(Stored records)
◆ ◆ ◆

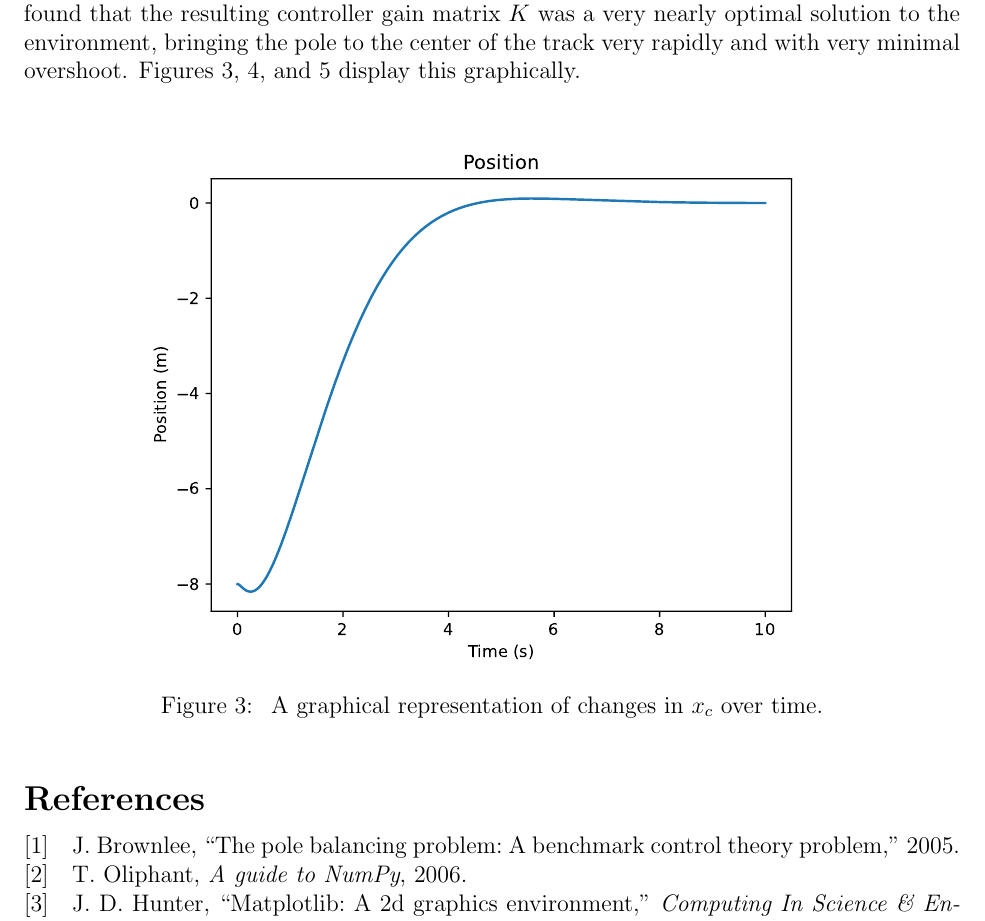
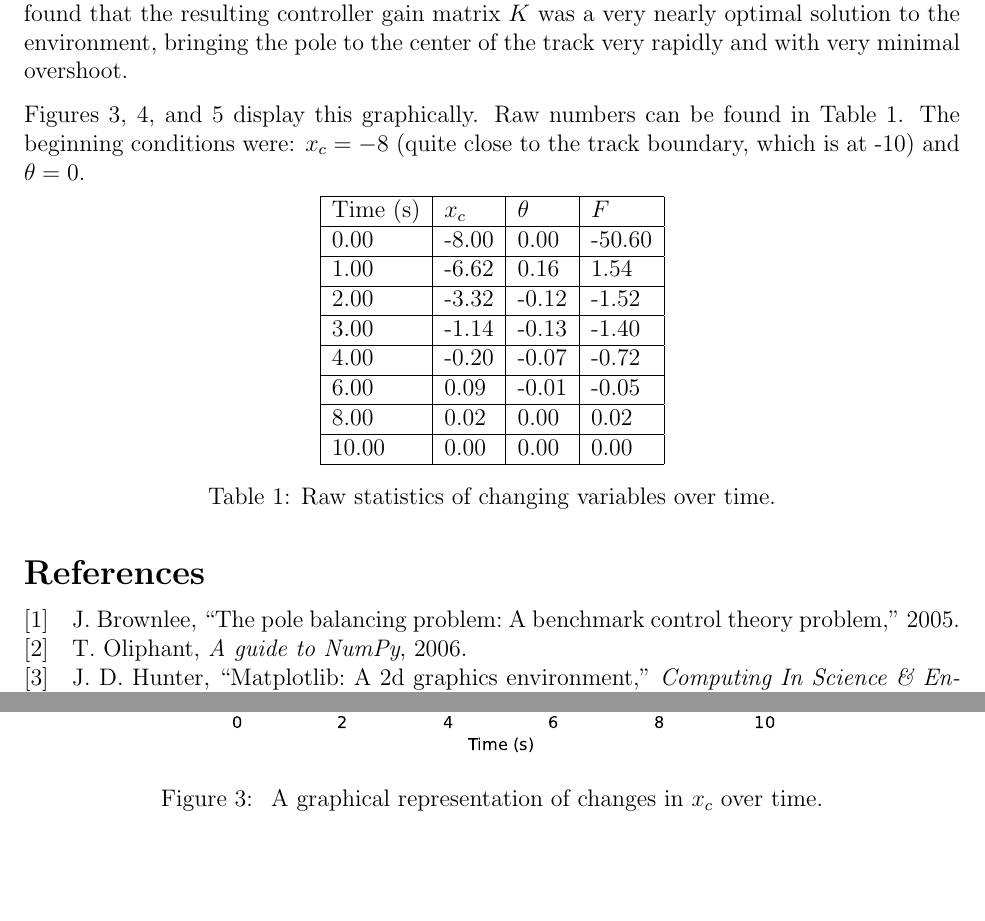
Before and after one commit to bfmat/pole-balancing, a LaTeX document (ia.tex): part of page 8 of 9 before the commit and two parts of pages 8 and 9 of 10 after it, the two joined at a grey line, cut so that both start at the same text. Compiled offline with pdfLaTeX.

Commit message:
Added table of raw values

```diff
--- a/ia.tex
+++ b/ia.tex
@@ -298,7 +298,34 @@ Given values for $Q$ and $R$, the optimal controller gain matrix $K$ was calcula
 
 \section{Results}
 
-After implementation, testing, and empirical tweaking of the cost matrices $Q$ and $R$, I found that the resulting controller gain matrix $K$ was a very nearly optimal solution to the environment, bringing the pole to the center of the track very rapidly and with very minimal overshoot. Figures \ref{position}, \ref{angle}, and \ref{force} display this graphically.
+After implementation, testing, and empirical tweaking of the cost matrices $Q$ and $R$, I found that the resulting controller gain matrix $K$ was a very nearly optimal solution to the environment, bringing the pole to the center of the track very rapidly and with very minimal overshoot.
+
+Figures \ref{position}, \ref{angle}, and \ref{force} display this graphically. Raw numbers can be found in Table \ref{motion_statistics}. The beginning conditions were: $x _c = -8$ (quite close to the track boundary, which is at -10) and $\theta = 0$.
+
+\begin{center}
+    \begin{tabular}{|l|l|l|l|}
+        \hline
+        Time (s) & $x _c$ & $\theta$ & $F$ \\
+        \hline
+        0.00 & -8.00 & 0.00 & -50.60 \\
+        \hline
+        1.00 & -6.62 & 0.16 & 1.54 \\
+        \hline
+        2.00 & -3.32 & -0.12 & -1.52 \\
+        \hline
+        3.00 & -1.14 & -0.13 & -1.40 \\
+        \hline
+        4.00 & -0.20 & -0.07 & -0.72 \\
+        \hline
+        6.00 & 0.09 & -0.01 & -0.05 \\
+        \hline
+        8.00 & 0.02 & 0.00 & 0.02 \\
+        \hline
+        10.00 & 0.00 & 0.00 & 0.00 \\
+        \hline
+    \end{tabular}
+    \captionof{table}{Raw statistics of changing variables over time.} \label{motion_statistics}
+\end{center}
 
 \begin{figure}[ht]
     \centering
```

◆ ◆ ◆

Problem statement:
Pictures are to be dropped, and every record is to be copied exactly.

Written answer:
Before and after one commit to bfmat/pole-balancing, a LaTeX document (ia.tex): part of page 8 of 9 before the commit and two parts of pages 8 and 9 of 10 after it, the two joined at a grey line, cut so that both start at the same text. Compiled offline with pdfLaTeX.

Commit message:
Added table of raw values

```diff
--- a/ia.tex
+++ b/ia.tex
@@ -298,7 +298,34 @@ Given values for $Q$ and $R$, the optimal controller gain matrix $K$ was calcula
 
 \section{Results}
 
-After implementation, testing, and empirical tweaking of the cost matrices $Q$ and $R$, I found that the resulting controller gain matrix $K$ was a very nearly optimal solution to the environment, bringing the pole to the center of the track very rapidly and with very minimal overshoot. Figures \ref{position}, \ref{angle}, and \ref{force} display this graphically.
+After implementation, testing, and empirical tweaking of the cost matrices $Q$ and $R$, I found that the resulting controller gain matrix $K$ was a very nearly optimal solution to the environment, bringing the pole to the center of the track very rapidly and with very minimal overshoot.
+
+Figures \ref{position}, \ref{angle}, and \ref{force} display this graphically. Raw numbers can be found in Table \ref{motion_statistics}. The beginning conditions were: $x _c = -8$ (quite close to the track boundary, which is at -10) and $\theta = 0$.
+
+\begin{center}
+    \begin{tabular}{|l|l|l|l|}
+        \hline
+        Time (s) & $x _c$ & $\theta$ & $F$ \\
+        \hline
+        0.00 & -8.00 & 0.00 & -50.60 \\
+        \hline
+        1.00 & -6.62 & 0.16 & 1.54 \\
+        \hline
+        2.00 & -3.32 & -0.12 & -1.52 \\
+        \hline
+        3.00 & -1.14 & -0.13 & -1.40 \\
+        \hline
+        4.00 & -0.20 & -0.07 & -0.72 \\
+        \hline
+        6.00 & 0.09 & -0.01 & -0.05 \\
+        \hline
+        8.00 & 0.02 & 0.00 & 0.02 \\
+        \hline
+        10.00 & 0.00 & 0.00 & 0.00 \\
+        \hline
+    \end{tabular}
+    \captionof{table}{Raw statistics of changing variables over time.} \label{motion_statistics}
+\end{center}
 
 \begin{figure}[ht]
     \centering
```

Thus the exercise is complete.